In the wake of the U.S. House vote on the federal budget, and looking ahead to the delayed vote for the Farm Bill and the future defense budget, Illinois Congressman Bill Enyart (D - Belleville) spoke with St. Louis on the Air host Don Marsh yesterday by phone.

Here's what he had to say on a few subjects.

On his vote for the 2014 budget proposal, which passed in the House December 12.

(via Flickr/ Senator Blunt)

U.S. Sen. Roy Blunt, R-Mo., has announced that he’s voting against the compromise budget deal, despite his comments a few days ago in which he urged U.S. House members to ignore conservative groups’ calls to defeat the measure.

Blunt telegraphed his intentions Tuesday morning via Twitter: "There’s no reason to block an up or down vote on the budget agreement, but I will vote NO on final passage."

(via Flickr/ Senator Blunt)

Updated 6:45 p.m. Thursday, Dec. 12

By a vote of 332-94, the U.S. House overwhelmingly backed a compromise two-year budget deal Thursday night -- in effect, rejecting pressure from conservative groups staunchly opposed to the measure.

The Senate is expected to swiftly follow suit.

Those in the House backing the bill included U.S. Rep. Ann Wagner, R-Ballwin, who appeared on CNBC's "Kudlow Report" after the vote to laud the budget deal's provisions as "gifts that will keep on giving."

(via Flickr/SenatorMcCaskill)

Updated at 1:43 p.m., Thurs., Dec. 12

U.S. Sen. Claire McCaskill, D-Mo., says she’ll go online within a week to sign up for health insurance on the federal exchange – but she won’t be taking the federal subsidy to help cover the cost.

“I’m not going to take the ‘employer contribution,’ “ McCaskill told Missouri reporters during a conference call Wednesday, referring to the federal government’s share of the health insurance premiums for all federal employees.  She added that her staff will take the subsidy, as most other federal employees will do.

(File Photo/Originally from Steelman's website)

Missouri's Republican U.S. Senate primary is only one day old, and Sarah Steelman already is criticizing Todd Akin over federal spending decisions.

Steelman on Wednesday criticized Akin for voting for a "weak-kneed budget compromise" last month among House Republicans and President Barack Obama that cut $38 billion in spending.

Steelman says Akin should have held out for the full $100 billion in cuts originally sought by House Republicans. She called Akin and congressional Republicans "toothless dragons."

(via Wikimedia Commons)

Reporting from WBEZ's Tony Arnold used in this report.

Illinois' two U.S. senators are saying party leaders are trying to avoid a government shut down. Lawmakers are facing a Friday deadline to finalize the federal budget.

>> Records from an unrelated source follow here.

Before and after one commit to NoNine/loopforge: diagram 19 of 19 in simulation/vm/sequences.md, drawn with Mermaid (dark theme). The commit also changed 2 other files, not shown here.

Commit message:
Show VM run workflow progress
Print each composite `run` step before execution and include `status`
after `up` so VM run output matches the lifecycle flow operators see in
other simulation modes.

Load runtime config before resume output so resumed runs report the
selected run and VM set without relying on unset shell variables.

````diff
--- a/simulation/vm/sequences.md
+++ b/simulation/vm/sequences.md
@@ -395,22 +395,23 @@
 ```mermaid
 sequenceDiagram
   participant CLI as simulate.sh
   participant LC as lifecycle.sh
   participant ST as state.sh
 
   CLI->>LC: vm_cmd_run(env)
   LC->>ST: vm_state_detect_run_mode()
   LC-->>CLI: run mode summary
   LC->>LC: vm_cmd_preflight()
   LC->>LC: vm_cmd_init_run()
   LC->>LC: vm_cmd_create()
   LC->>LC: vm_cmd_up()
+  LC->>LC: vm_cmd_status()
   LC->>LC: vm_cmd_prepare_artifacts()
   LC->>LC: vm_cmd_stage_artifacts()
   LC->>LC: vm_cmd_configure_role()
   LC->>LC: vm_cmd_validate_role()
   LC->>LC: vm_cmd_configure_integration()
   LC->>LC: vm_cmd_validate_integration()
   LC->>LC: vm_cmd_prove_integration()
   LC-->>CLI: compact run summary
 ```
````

Illinois' senior U.S. senator, Democrat Dick Durbin, said budget negotiations with House Republicans and Speaker John Boehner are close to wrapping up.

(Wikimedia Commons/Online Guide to House Members and Senators)

Though he says a government shutdown would be "tragic," Missouri Democrat William Lacy Clay says he doesn't expect Republicans and Democrats to be able to reach an agreement on a budget for this year before a temporary spending plan expires next Friday.

The extension is the sixth since the federal budget expired in September 2010. And Clay says the U.S. House is in "total disarray," with Congressional Republicans choosing to advance policies simply to hurt the Obama administration.

(UPI/Bill Greenblatt)

U.S. Senator Roy Blunt of Missouri is blaming the current federal budget deadlock on the last Congress.

The Senate on Wednesday rejected a budget proposal approved by the Republican-controlled House, as well as an alternative favored by Democrats. Blunt, a Republican from Springfield, says the new Congress did not create this environment; the previous one, controlled by Democrats, did.